The pull quote just above is another example where the rhythm is broken. Again, so what? I’m breaking the rhythm by pulling it slightly out of the text anyway.

A quote from Chris Armstrong probably sums up best what I think after taking another look at the discussion.

Type does need to be judged optically, but it takes time to develop an ‘eye’ for this, and in the meantime I think a baseline grid can be a useful guide when choosing line heights and margins. Fair enough it’s probably not worth spending several hours making sure everything lines up to a baseline (since it probably won’t anyway), but it can still be useful to *aim* for it.
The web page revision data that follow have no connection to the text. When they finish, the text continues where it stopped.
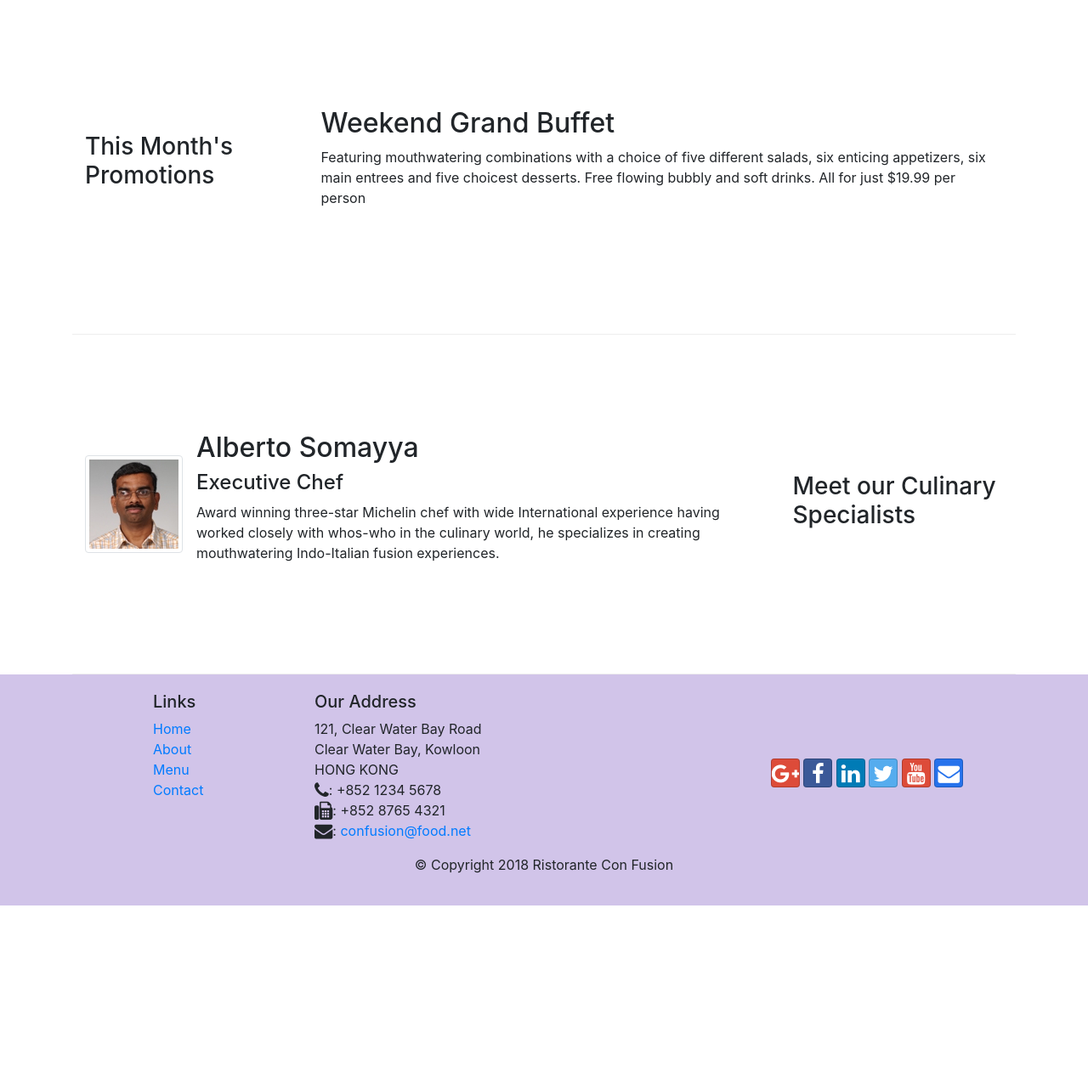
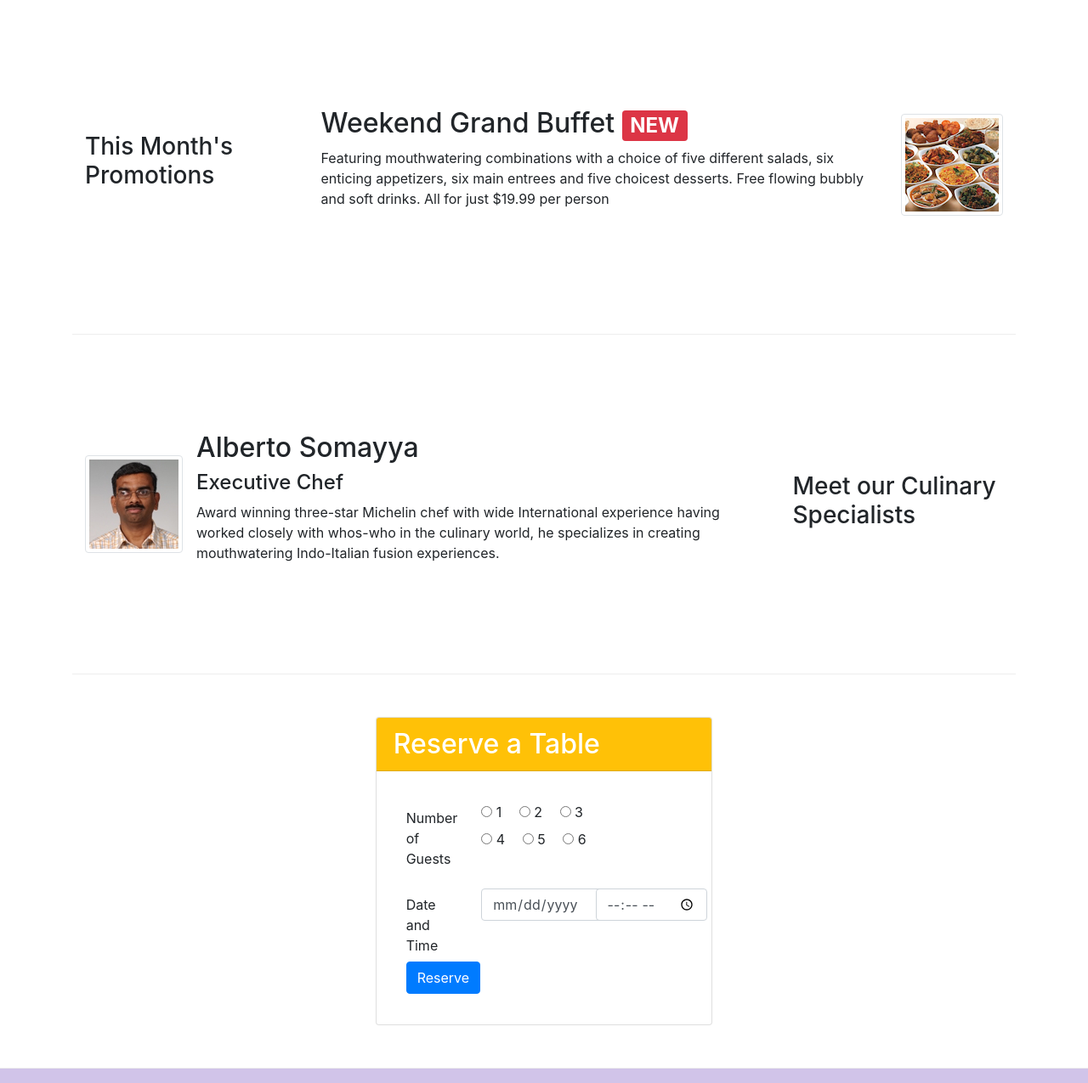
Before and after one commit to eternalAbyss/Web-Development, a website: page Coursera/Week2-exercise/index.html in a window 1280 px wide. Shown: the part 740-2015 px from the top of the page at 85% size. Before the commit the page ends 1806 px from the top, so only its background shows below. Drawn offline with nearby package versions, Linux system fonts and the light colour scheme.

Commit message:
week 2 assignment

```diff
--- a/Coursera/Week2-exercise/index.html
+++ b/Coursera/Week2-exercise/index.html
@@ -42,8 +42,11 @@
                         experience. Our lipsmacking creations will tickle your culinary senses!
                     </p>
                 </div>
-                <div class="col-12 col-sm align-self-center">
+                <div class="col-12 col-sm-3 align-self-center">
                     <img src="./img/logo.png" alt="logo" class="img-fluid">
+                </div>
+                <div class="col-12 col-sm-3 align-self-center">
+                    <a role="button" href="#reserveATable" class="btn btn-block btn-warning">  Reserve Table</a>
                 </div>
             </div>
         </div>
@@ -77,14 +80,19 @@
                 <h3>This Month's Promotions</h3>
             </div>
             <div class="col col-sm col-md">
-                <h2>
-                    Weekend Grand Buffet
-                </h2>
-                <p>
-                    Featuring mouthwatering combinations with a choice of five different salads,
-                    six enticing appetizers, six main entrees and five choicest desserts. Free
-                    flowing bubbly and soft drinks. All for just $19.99 per person
-                </p>
+                <div class="media">
+                    <img src="./img/buffet.png" alt="Buffet" class="d-flex ml-3 img-thumbnail align-self-center order-last">
+                    <div class="media-body">
+                        <h2 class="mt-0">
+                            Weekend Grand Buffet <span class="badge badge-danger">NEW</span>
+                        </h2>
+                        <p class="d-none d-sm-block">
+                            Featuring mouthwatering combinations with a choice of five different salads,
+                            six enticing appetizers, six main entrees and five choicest desserts. Free
+                            flowing bubbly and soft drinks. All for just $19.99 per person
+                        </p>
+                    </div>
+                </div>
             </div>
         </div>
 
@@ -98,9 +106,57 @@
                     <div class="media-body">
                         <h2 class="mt-0">Alberto Somayya</h2>
                         <h4>Executive Chef</h4>
-                        <p>Award winning three-star Michelin chef with wide International experience having worked closely with whos-who in the culinary world, he specializes in creating mouthwatering Indo-Italian fusion experiences. </p>
+                        <p class="d-none d-sm-block">Award winning three-star Michelin chef with wide International
+                            experience having worked closely with whos-who in the culinary world, he specializes in
+                            creating mouthwatering Indo-Italian fusion experiences. </p>
                     </div>
                 </div>
+            </div>
+        </div>
+    </div>
+
+
+    <div class="row row-content">
+        <div class="col-md-4 col-12 offset-md-4">
+            <div class="card">
+                <form action="" class="container" id="reserveATable">
+                    <div class="form-group row">
+                        <h2 class="card-header col-12 bg-warning text-white">Reserve a Table</h2>
+                    </div>
+                    <div class="card-body">
+                        <div class="row form-group">
+                            <div class="col-12 col-md-3">
+                                 <label for="guests" class="col-form-label">Number of Guests</label>
+                            </div>
+                            <div class="col-12 col-md-7">
+                                <label for="guestcount" class="radio-inline mr-3"><input type="radio" name="guestcount"> 1 </label>
+                                <label for="guestcount" class="radio-inline mr-3"><input type="radio" name="guestcount"> 2 </label>
+                                <label for="guestcount" class="radio-inline mr-3"><input type="radio" name="guestcount"> 3 </label>
+                                <label for="guestcount" class="radio-inline mr-3"><input type="radio" name="guestcount"> 4 </label>
+                                <label for="guestcount" class="radio-inline mr-3"><input type="radio" name="guestcount"> 5 </label>
+                                <label for="guestcount" class="radio-inline mr-3"><input type="radio" name="guestcount"> 6 </label>
+                            </div>
+                        </div>
+                        <div class="row form-group">
+                            <div class="col-12 col-md-3">
+                                <label for="dateTime" class="col-form-label"> Date and Time </label>
+                            </div>
+                            <div class="col-12 col-md-4">
+                                <label for="date" class="">
+                                    <input type="date" name="date" Placeholder="Date" class="form-control">
+                                </label>
+                            </div>
+                            <div class="col-12 col-md-4">
+                                <label for="time" class="ml-3">
+                                    <input type="time" name="time" Placeholder="Time" class="form-control">
+                                </label>
+                            </div>
+                            <div class="col-12">
+                                <button type="submit" class="btn btn-primary"> Reserve </button>
+                            </div>
+                        </div>
+                    </div>
+                </form>
             </div>
         </div>
     </div>
```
While I learn to develop my eye, I’ll continue to aim for the baseline, but I’ll be fine if my arrows land in the circle just outside the bullseye, instead of hitting the target dead center. Perhaps in a few years and with a better eye for type my thoughts about baseline grids will change. For now I’ll aim in their direction.

Think again
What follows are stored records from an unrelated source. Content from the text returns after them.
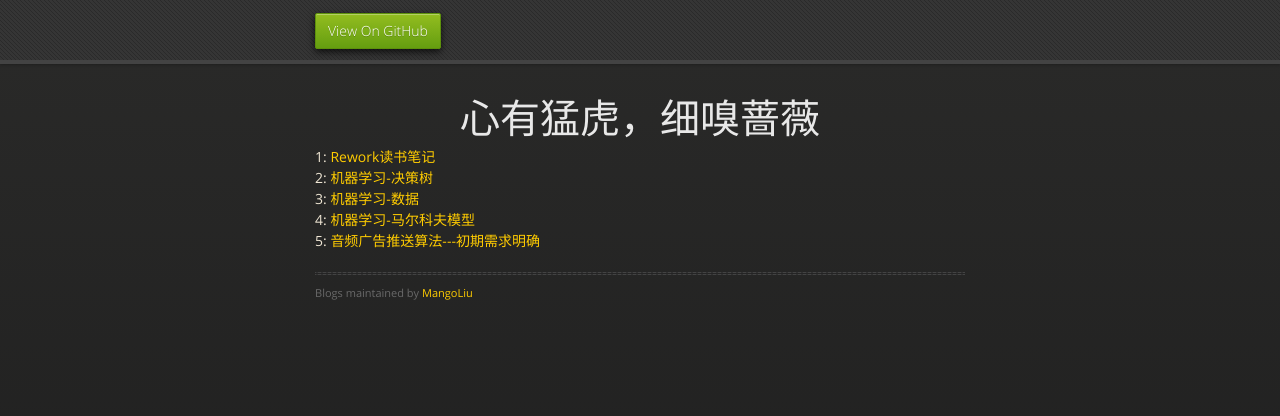
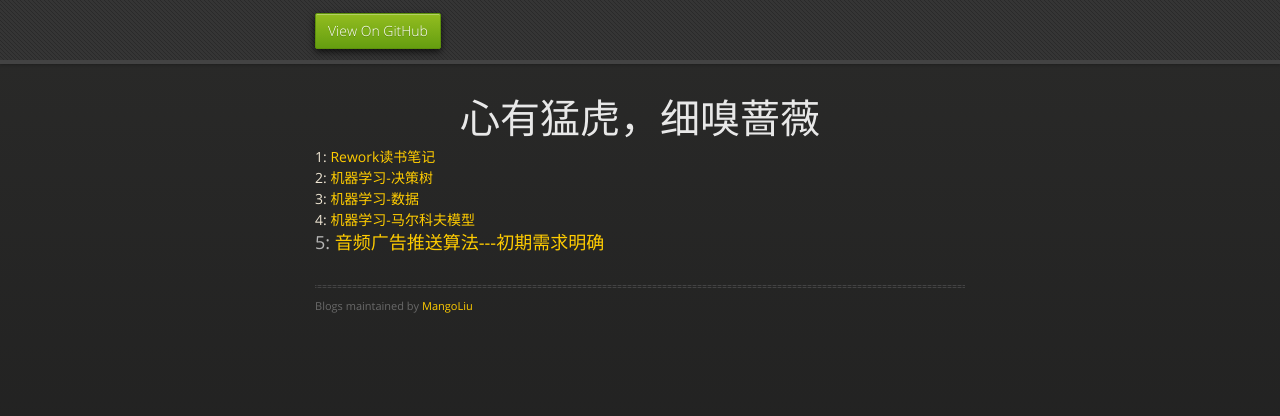
Before and after one commit to MangoLiu/mangoliu.github.io, a plain HTML site: page index.html in a window 1280 px wide. Drawn offline with Linux system fonts and the light colour scheme.

Commit message:
Update index.html

```diff
--- a/index.html
+++ b/index.html
@@ -47,8 +47,8 @@
          <span>4: <a href="https://github.com/MangoLiu/mangoliu.github.io/blob/master/%E6%9C%BA%E5%99%A8%E5%AD%A6%E4%B9%A0_%E9%A9%AC%E5%B0%94%E7%A7%91%E5%A4%AB%E9%93%BE%E6%A8%A1%E5%9E%8B.md">机器学习-马尔科夫模型</a></span>
          <br>
 
-         <span>5: <a href="https://github.com/MangoLiu/mangoliu.github.io/blob/master/%E9%9F%B3%E9%A2%91%E5%B9%BF%E5%91%8A%E6%8E%A8%E9%80%81%E7%AE%97%E6%B3%95---%E5%88%9D%E6%9C%9F%E9%9C%80%E6%B1%82%E6%8B%89%E9%80%9A.md">音频广告推送算法---初期需求明确</a></span>
-        <br>
+        <h3> <span>5: <a href="https://github.com/MangoLiu/mangoliu.github.io/blob/master/%E9%9F%B3%E9%A2%91%E5%B9%BF%E5%91%8A%E6%8E%A8%E9%80%81%E7%AE%97%E6%B3%95---%E5%88%9D%E6%9C%9F%E9%9C%80%E6%B1%82%E9%97%AE%E9%A2%98list.md">音频广告推送算法---初期需求明确</a></span>
+        <br></h3>
 
          <br>
 
```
Summary

Baseline grids and modular scale are good things. Both add vertical rhythm to a design and I’ve personally found working with them has improved the quality of my work. At the same time I acknowledge they can be more difficult to work with than they seem. Given the fluid nature of the medium, it’s inevitable that elements are going to fall off the grid.

Is it worth all the effort to make them perfect? Probably not, but do you need to worry if some elements fall off the grid? Again, probably not. A rhythm that’s broken here and there isn’t necessarily a bad thing. It might even be a good thing as it adds surprise and interest.

Choosing a modular scale and generating the values and proportions from that scale is relatively easy. Picking a number from the scale as your line-height and using it as a baseline unit is also fairly simple. Setting a few base styles in your css aiming for a baseline grid is also less than difficult.

Until my eye tells me otherwise, I’ll continue to use them, albeit in a relaxed way without the attempts at perfectionism. How about you? Where do you stand on using baseline grids and modular scales when working on the web?

Download a free sample from my book, Design Fundamentals.

2 comments

  1. i think if you will crop the image by 1000PX it will not work, the other thing is yes you are right the grid base line is really apparent on every post in this site

Leave a Reply

Your email address will not be published.

css.php